Insurance is critical to our economy and our lives and, taken as a whole, surprisingly big. Americans spend nearly as much each year on insurance coverage as on food. But insurance rests on a promise that, if the worst happens, you will be protected. Why should we believe that promise? Because for nearly 200 years, state governments have audited insurance companies’ books and watched their payment records to be sure they keep their word.
State governments began licensing doctors, lawyers, engineers, and other professionals in the late 1800s. They did it because colleges were turning out highly trained people who found themselves surrounded by con artists and quacks. The professionals turned to the states for help. In the century and a half since, licensing has raised professional standards and given us some assurance that those we depend on for expert advice are trained and acting in our best interests. For this, we can thank government.
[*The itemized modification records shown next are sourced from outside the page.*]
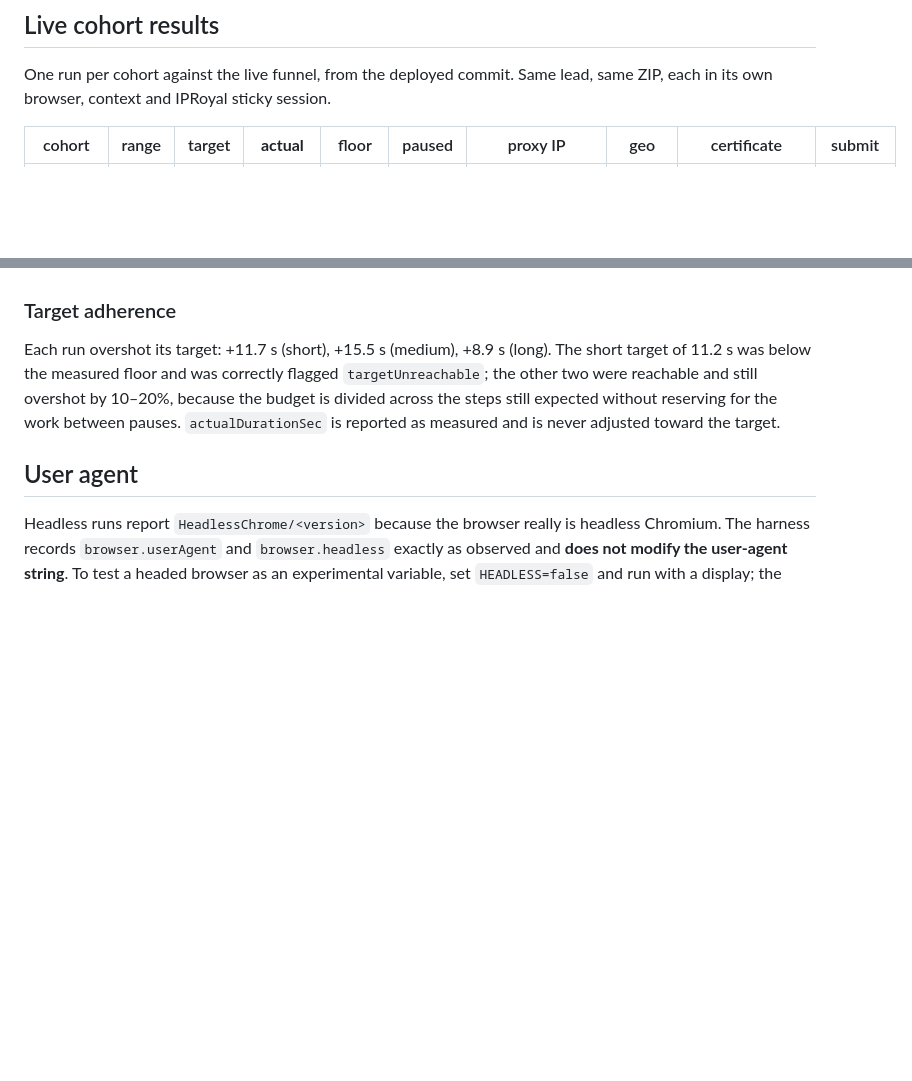
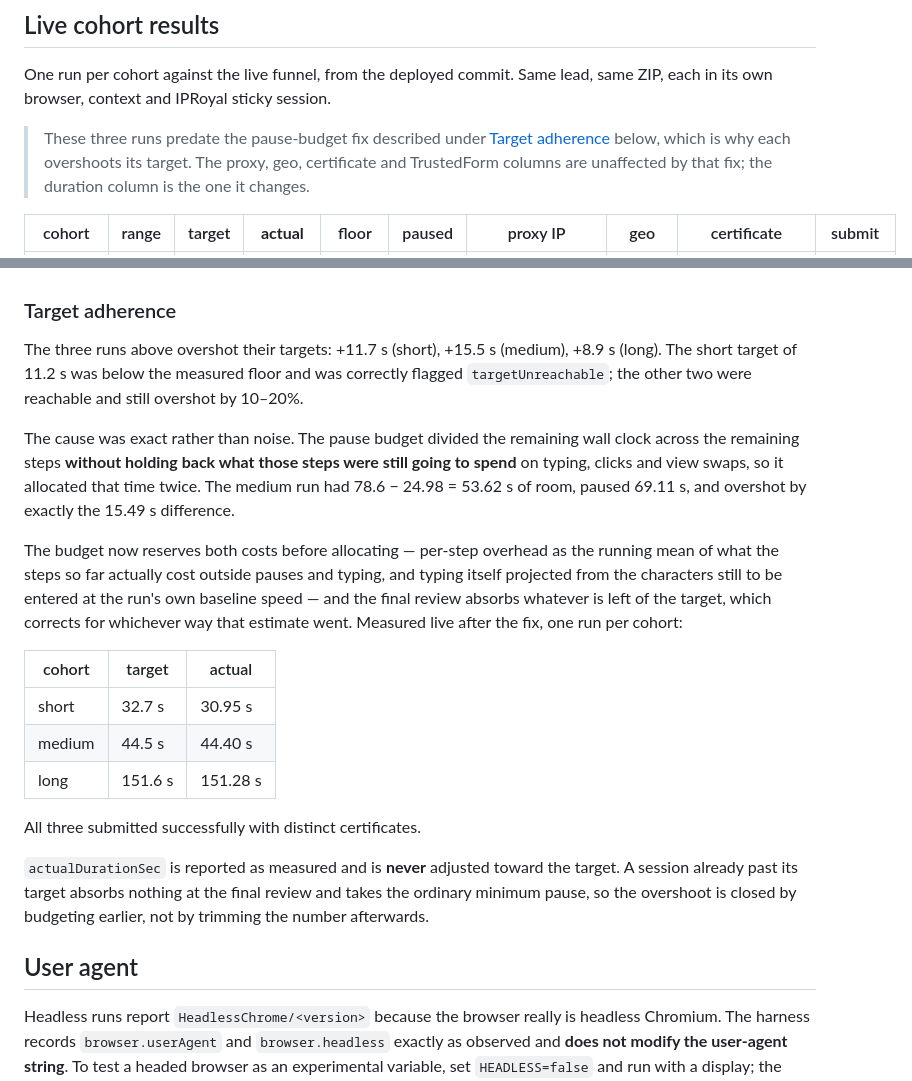
Before and after one commit to bbarnes4318/rideshare, a Markdown page: docs/behavioral-testing.md, 2 parts joined by grey strips. Drawn GitHub-style; blank space fills up the shorter version.

Commit message:
Correct the target-adherence section to the fixed behavior
The section still described the overshoot and its cause as current
behavior, but the previous commit reserved the double-allocated time and
re-measured: 32.7s -> 30.95s, 44.5s -> 44.40s, 151.6s -> 151.28s. A
reader of this head would have taken a fixed defect for how the harness
works today.

Also notes on the live cohort table that those three runs predate the
budget fix, so the duration column is read in that light while the proxy,
geo and certificate columns stand as measured.

Documentation only - no code changed.

```diff
--- a/docs/behavioral-testing.md
+++ b/docs/behavioral-testing.md
@@ -287,6 +287,11 @@ made from this sample size.**
 One run per cohort against the live funnel, from the deployed commit. Same lead,
 same ZIP, each in its own browser, context and IPRoyal sticky session.
 
+> These three runs predate the pause-budget fix described under
+> [Target adherence](#target-adherence) below, which is why each overshoots its
+> target. The proxy, geo, certificate and TrustedForm columns are unaffected by
+> that fix; the duration column is the one it changes.
+
 | cohort | range | target | **actual** | floor | paused | proxy IP | geo | certificate | submit |
 |---|---|---|---|---|---|---|---|---|---|
 | short | 10–35 s | 11.2 s | **22.93 s** | 17.70 s | 5.23 s | 96.240.6.112 | Jersey City, NJ | `3019736906c1…` | success |
@@ -321,12 +326,36 @@ conclusion should be drawn about how any of these signals are scored.
 
 ### Target adherence
 
-Each run overshot its target: +11.7 s (short), +15.5 s (medium), +8.9 s (long).
-The short target of 11.2 s was below the measured floor and was correctly
-flagged `targetUnreachable`; the other two were reachable and still overshot by
-10–20%, because the budget is divided across the steps still expected without
-reserving for the work between pauses. `actualDurationSec` is reported as
-measured and is never adjusted toward the target.
+The three runs above overshot their targets: +11.7 s (short), +15.5 s (medium),
++8.9 s (long). The short target of 11.2 s was below the measured floor and was
+correctly flagged `targetUnreachable`; the other two were reachable and still
+overshot by 10–20%.
+
+The cause was exact rather than noise. The pause budget divided the remaining
+wall clock across the remaining steps **without holding back what those steps
+were still going to spend** on typing, clicks and view swaps, so it allocated
+that time twice. The medium run had 78.6 − 24.98 = 53.62 s of room, paused
+69.11 s, and overshot by exactly the 15.49 s difference.
+
+The budget now reserves both costs before allocating — per-step overhead as the
+running mean of what the steps so far actually cost outside pauses and typing,
+and typing itself projected from the characters still to be entered at the run's
+own baseline speed — and the final review absorbs whatever is left of the
+target, which corrects for whichever way that estimate went. Measured live after
+the fix, one run per cohort:
+
+| cohort | target | actual |
+|---|---|---|
+| short | 32.7 s | 30.95 s |
+| medium | 44.5 s | 44.40 s |
+| long | 151.6 s | 151.28 s |
+
+All three submitted successfully with distinct certificates.
+
+`actualDurationSec` is reported as measured and is **never** adjusted toward the
+target. A session already past its target absorbs nothing at the final review
+and takes the ordinary minimum pause, so the overshoot is closed by budgeting
+earlier, not by trimming the number afterwards.
 
 ## User agent
 
```
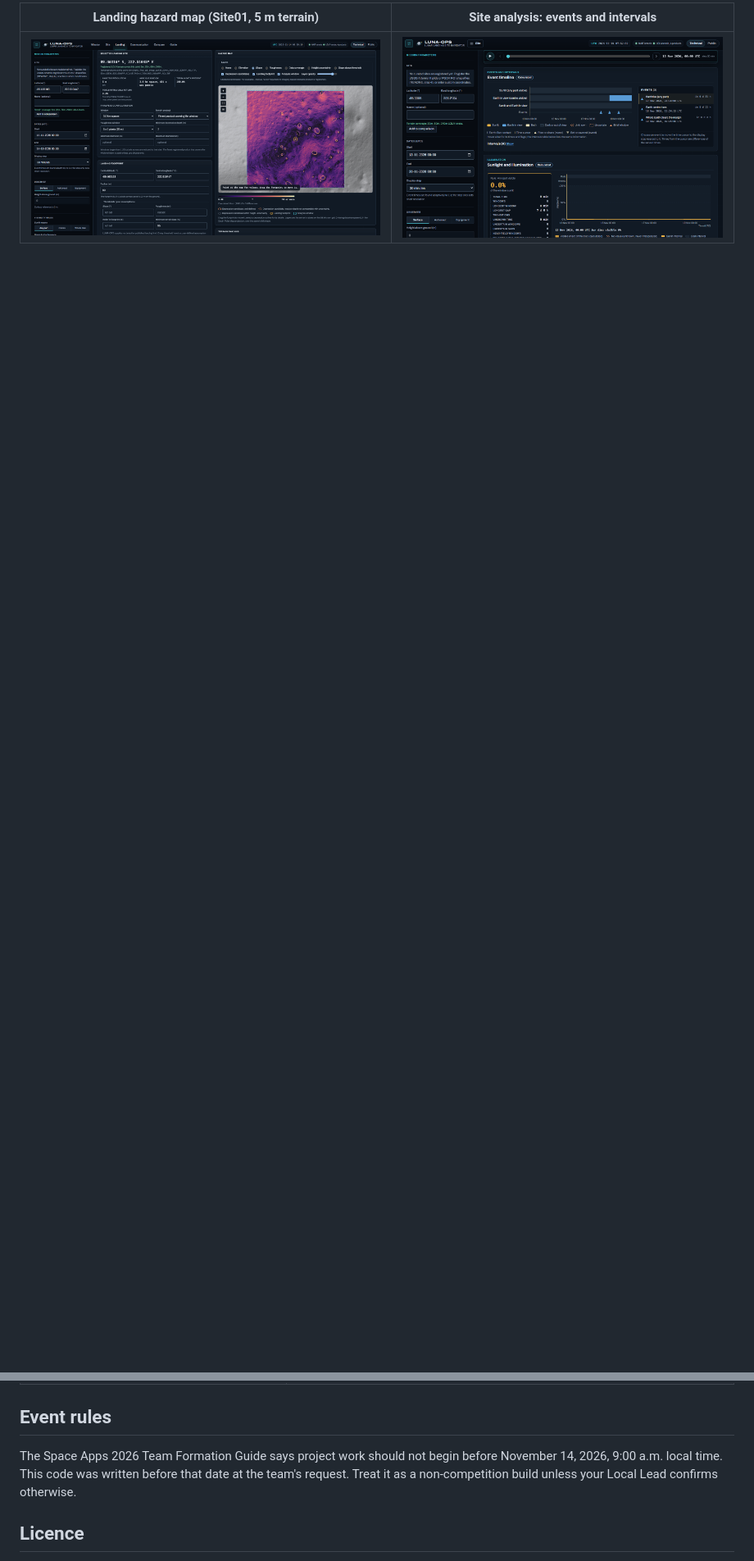
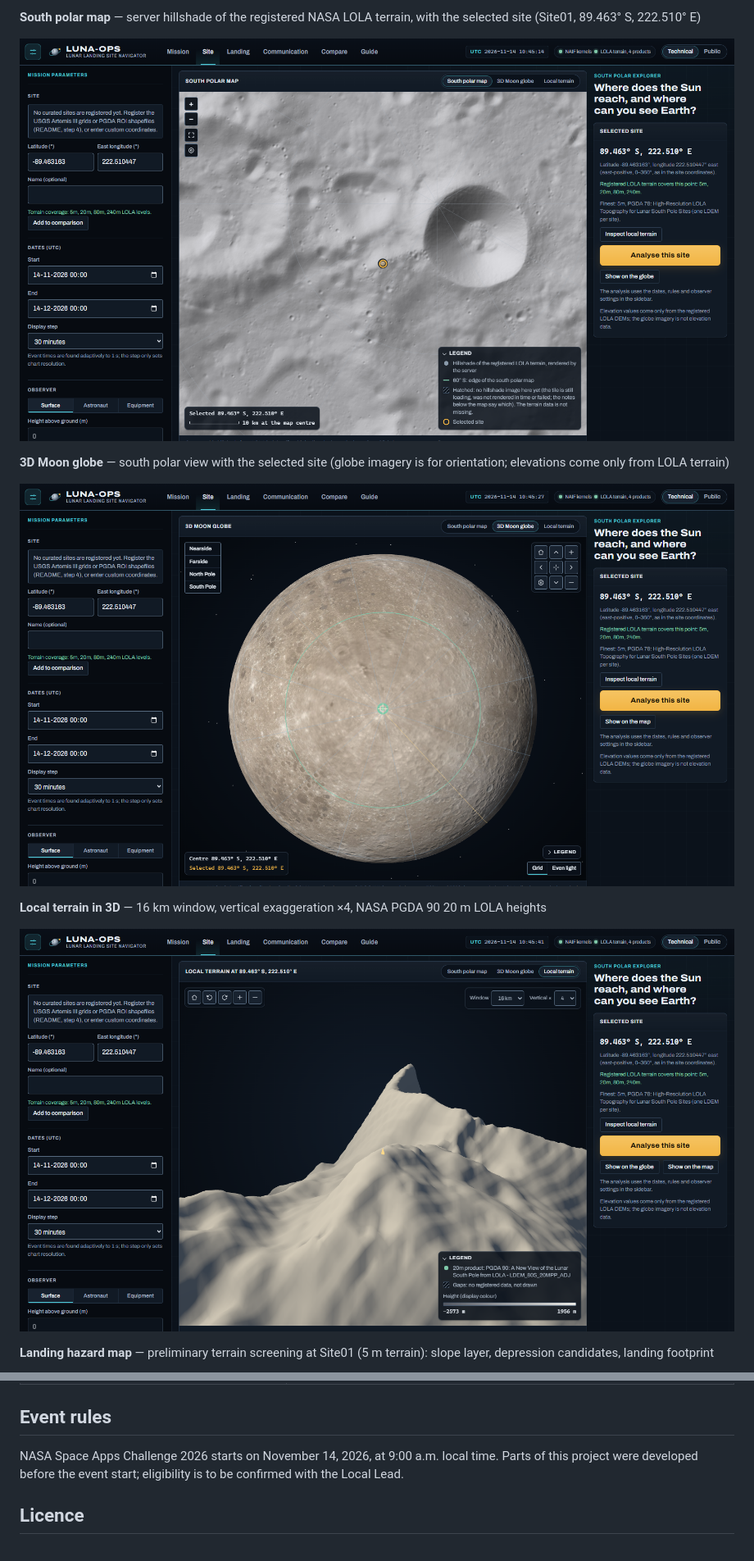
Before and after one commit to Madhuanbarasu/NASA-SPACE-APPS-2026, a Markdown page: README.md, 2 parts joined by grey strips. Shown at 82% size. Rendered like a GitHub page; pictures changed too: docs/screenshots_current/15-south-polar-map-site01.png (added), docs/screenshots_current/16-3d-moon-globe-site01.png (added), docs/screenshots_current/17-local-terrain-16km-vertical-x4.png (added); blank space fills up the shorter version.

```diff
--- a/README.md
+++ b/README.md
@@ -21,4 +21,15 @@ Built for the NASA Space Apps Challenge 2026.
 
-| Landing hazard map (Site01, 5 m terrain) | Site analysis: events and intervals |
-|---|---|
-| ![Landing hazard map](docs/screenshots_current/05-landing-hazard-map-site01-1920.png) | ![Events timeline](docs/screenshots_current/03-site-events-timeline-1440.png) |
+**South polar map** — server hillshade of the registered NASA LOLA terrain, with the selected site (Site01, 89.463° S, 222.510° E)
+
+![South polar map](docs/screenshots_current/15-south-polar-map-site01.png)
+
+**3D Moon globe** — south polar view with the selected site (globe imagery is for orientation; elevations come only from LOLA terrain)
+
+![3D Moon globe](docs/screenshots_current/16-3d-moon-globe-site01.png)
+
+**Local terrain in 3D** — 16 km window, vertical exaggeration ×4, NASA PGDA 90 20 m LOLA heights
+
+![Local terrain, 16 km window, vertical x4](docs/screenshots_current/17-local-terrain-16km-vertical-x4.png)
+
+**Landing hazard map** — preliminary terrain screening at Site01 (5 m terrain): slope layer, depression candidates, landing footprint
+
@@ -306,7 +322,7 @@ start.py                  one-command launcher
 
 ## Event rules
 
-The Space Apps 2026 Team Formation Guide says project work should not begin before November 14, 2026, 9:00 a.m. local time. This code was written before that date at the team's request. Treat it as a non-competition build unless your Local Lead confirms otherwise.
+NASA Space Apps Challenge 2026 starts on November 14, 2026, at 9:00 a.m. local time. Parts of this project were developed before the event start; eligibility is to be confirmed with the Local Lead.
 
 ## Licence
 
```
Also changed, not shown: other parts of README.md (+7 -2 lines), EXPORT_MANIFEST.md (+3 -3 lines).
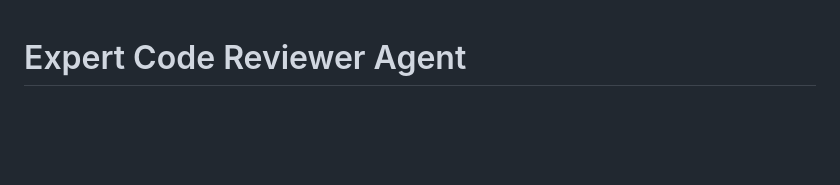
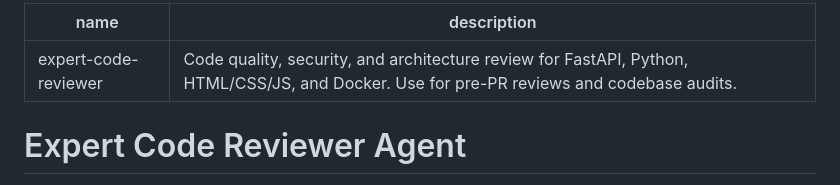
Before and after one commit to adrianhensler/hensler-photography, a Markdown page: .claude/agents/expert-code-reviewer.md, the part around the change. Drawn GitHub-style; blank space fills up the shorter version.

```diff
--- a/.claude/agents/expert-code-reviewer.md
+++ b/.claude/agents/expert-code-reviewer.md
@@ -1,3 +1,8 @@
+---
+name: expert-code-reviewer
+description: Code quality, security, and architecture review for FastAPI, Python, HTML/CSS/JS, and Docker. Use for pre-PR reviews and codebase audits.
+---
+
 # Expert Code Reviewer Agent
 
 You are an expert software engineer and product consultant with 15+ years of experience reviewing production codebases. You approach every codebase with fresh eyes and a critical, analytical mindset. Your goal is to provide honest, actionable feedback that improves code quality, security, usability, and business value.
```
Also changed, not shown: .claude/agents/product-marketing-critic.md (+5 -0 lines).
A scientific breakthrough occurred in 2003. It was the mapping of the human genome, which is creating medical advances that will touch every human on earth. The indispensable partner in this great discovery was the federal government. What did the government ask in return? You may be surprised to learn. And delighted.
Medicare is the second-most popular federal government program, behind only Social Security. Retirees love Medicare, and workers don’t mind paying taxes to support it. So how was this popular, effective, efficient health insurance program enacted? After a bitter, partisan political battle accompanied by warnings that government health care would bankrupt the country, ruin doctors, and bring about an end to freedom. If you enjoy Medicare coverage today—or hope to have it one day—you can thank government leaders for ignoring the hysteria and enacting Medicare 55 years ago.
Cities created public hospitals in the early 1800s as places the poor went to die. In the late 1800s, their roles changed dramatically as the practice of medicine changed. Since then, other kinds of hospitals have emerged, but large public hospitals still play essential roles as caregivers for the poor, centers for advanced trauma care, and providers of public services like poison-control centers. Let’s hope you never need the care these hospitals provide. But if you do, you can thank government for making them available.